“What I kept hearing over and over again was how the employees helped ‘elevate’ the brands they worked with,” O’Connor says. “Then when I spoke with Kate, it was quickly apparent how much the company values its workers and how she wants everyone to be their best. The word ‘elevate’ just came naturally.”

Along with the new name, which was unveiled Feb. 25, the company launched a website filled with testimonials and examples of how the company helps businesses promote their brands.

Burgess and Coe are excited to talk about the new name and brand and how every piece of it has a meaning. “In the video we did (for the name change), we have these three little dots that help elevate the ‘e’ in our name,” Coe says. “Those little dots are the pillars to the company’s success: fun, personal responsibility and innovation.”

Personal responsibility is integral to the company’s success, Coe says. With each employee doing his or her best, the end result is a job well done, he says.

“Everyone is trying to make the end result better for our clients. When we can deliver the marketing materials on time, it leads to better sales,” Coe says. “And it’s not just one touch. For example, you get a free sample in the mail and then maybe it’s followed up by an email to make sure you got it and then a week or so later you get a coupon in the mail for that product. Timing makes a difference.”

Burgess says having the “e” stand out means a lot. “In our former branding, the ‘e’ in Fulfillnet was always highlighted and now we lead with it in the new name. It all ties together,” she says.

Looking to the future, Burgess says Elevate97 will continue to grow, whether it’s organically, by adding new products and services, or by future acquisitions.

“We need to keep up with our customers’ needs,” she says. “It’s all about listening to our clients and anticipating their needs and being there to meet them. That’s our key to success.”


Community involvement

Kate Burgess, CEO of Elevate97, received the 2013 Green Bay Area Chamber of Commerce Athena Award, which honors not only a woman who is successful in business, but one active in the community.

“I just enjoy giving back and helping our community,” she says, adding that Elevate97 often works with local non-profit organizations on their mailings. “The community plays a role in our success and who we are.”

Burgess actively participates with the Women’s Fund of Greater Green Bay, including co-leading the campaign and sponsorship committee for the Power of the Purse, the organization’s main fundraiser, and previously co-chairing the Friendraiser committee.

She also serves on the board of directors for the Boys & Girls Club of Green Bay and chairs the club’s annual Wine & Cheese Event, which raises more than $300,000 for the club.

“Kate is very active in the community and very modest about what she does.
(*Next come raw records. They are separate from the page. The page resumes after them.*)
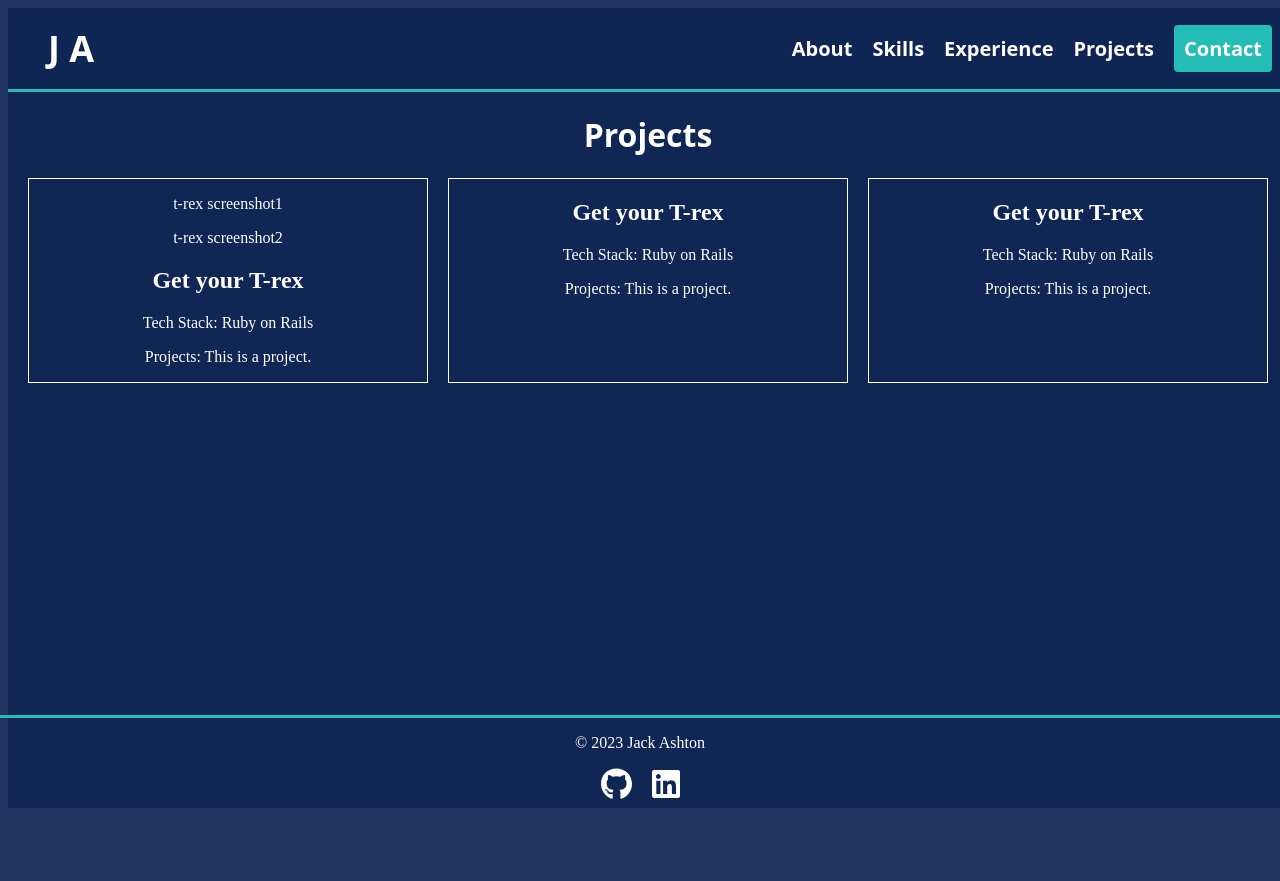
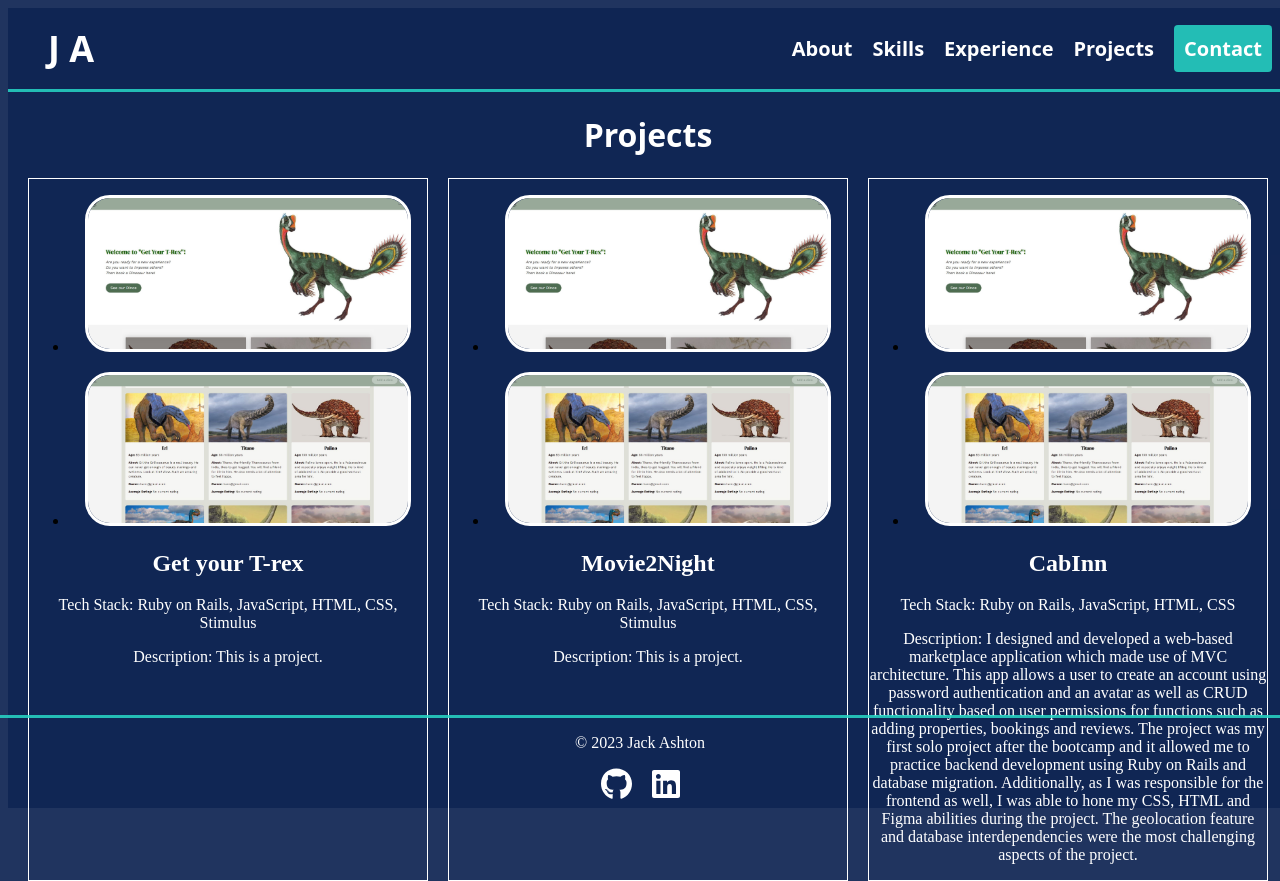
Before and after one commit to Jackdashton/portfolio, a React (Vite) app in the folder portfolio/: page /projects in a window 1280 px wide. Before the commit the page ends 816 px from the top, so only its background shows below. Built offline with nearby package versions, Linux system fonts and the light colour scheme.

Commit message:
added images to cards, backgroud image not working

```diff
--- a/portfolio/src/components/Projects.jsx
+++ b/portfolio/src/components/Projects.jsx
@@ -1,7 +1,7 @@
 import React from "react";
 import ProjectCard from "./ProjectCard";
 import { projectData } from "../projects.data.js";
-import styles from './Projects.module.css'
+import styles from "./Projects.module.css";
 
 function Projects() {
   return (
@@ -12,13 +12,19 @@ function Projects() {
           <div className={styles.projectCard} key={project.id}>
             {project.images?.map((type, index) => {
               return (
-                <p key={index}>{type}</p>
-              )
+                <ul key={index}>
+                  <li>
+                    {<img src={`/images/screenshots/${type}.JPG`} alt="" />}
+                  </li>
+                </ul>
+              );
             })}
-            <h2>{project.title}</h2>
-            <p>Tech Stack: {project.tech}</p>
-            <p>Projects: {project.description}</p>
-          </div>
+            {/* <div style={{ backgroundImage: `url(/${project.images?.[0]}.JPG)` }}> */}
+              <h2>{project.title}</h2>
+              <p>Tech Stack: {project.tech}</p>
+              <p>Description: {project.description}</p>
+            </div>
+          // </div>
         ))}
       </div>
     </>
@@ -26,5 +32,3 @@ function Projects() {
 }
 
 export default Projects;
-
-{/* <img src={`/images/screenshots/t-rex screenshot2.JPG`} alt="" /> */}
--- a/portfolio/src/projects.data.js
+++ b/portfolio/src/projects.data.js
@@ -1,21 +1,24 @@
 export const projectData = [
   {
     id: crypto.randomUUID(),
-    title: 'Get your T-rex',
-    tech: 'Ruby on Rails',
-    description: 'This is a project.',
-    images: ["t-rex screenshot1","t-rex screenshot2"],
+    title: "Get your T-rex",
+    tech: "Ruby on Rails, JavaScript, HTML, CSS, Stimulus",
+    description: "This is a project.",
+    images: ["t-rex screenshot1", "t-rex screenshot2"],
   },
   {
     id: crypto.randomUUID(),
-    title: 'Get your T-rex',
-    tech: 'Ruby on Rails',
-    description: 'This is a project.',
+    title: "Movie2Night",
+    tech: "Ruby on Rails, JavaScript, HTML, CSS, Stimulus",
+    description: "This is a project.",
+    images: ["t-rex screenshot1", "t-rex screenshot2"],
   },
   {
     id: crypto.randomUUID(),
-    title: 'Get your T-rex',
-    tech: 'Ruby on Rails',
-    description: 'This is a project.',
+    title: "CabInn",
+    tech: "Ruby on Rails, JavaScript, HTML, CSS",
+    description:
+      "I designed and developed a web-based marketplace application which made use of MVC architecture. This app allows a user to create an account using password authentication and an avatar as well as CRUD functionality based on user permissions for functions such as adding properties, bookings and reviews. The project was my first solo project after the bootcamp and it allowed me to practice backend development using Ruby on Rails and database migration. Additionally, as I was responsible for the frontend as well, I was able to hone my CSS, HTML and Figma abilities during the project. The geolocation feature and database interdependencies were the most challenging aspects of the project.",
+    images: ["t-rex screenshot1", "t-rex screenshot2"],
   },
-]
+];
```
She was board member of the year for the Boys & Girls Club,” says Bridget Krage O’Connor of O’Connor Connective in Green Bay, who worked on a Women’s Fund committee with Burgess. “She is very giving and just as she does in business, goes the extra mile to help non-profits.”

Then, there was her 2012 turn on the dance floor for the Northeast Wisconsin American Red Cross event, “Dancing With Our Stars,” raising more than $47,000. After Super Storm Sandy, she decided to forego the traditional company holiday gifts and instead donated the money to Red Cross relief efforts in the region.

“We have a lot of clients who live on the East Coast and we wanted to do something to help,” Burgess says.

Burgess received the 2013 Clara Barton Award from the Northeast Wisconsin American Red Cross, the organization’s highest volunteer honor.




Founded: 1997

Location: 1085 Parkview Road, Green Bay

Number of employees: 65 full-time

Company leaders: Kate Burgess, CEO, and David Coe, president

What it does: Provide fulfillment, direct mail, print and technology solutions to companies looking to increase their brand awareness. A roster of more than 200 clients includes the Vince Camuto Group, Jones Apparel Group, Pandora Jewelry, Kimberly-Clark, the Green Bay Packers, Nautica, TaylorMade and UnderArmour.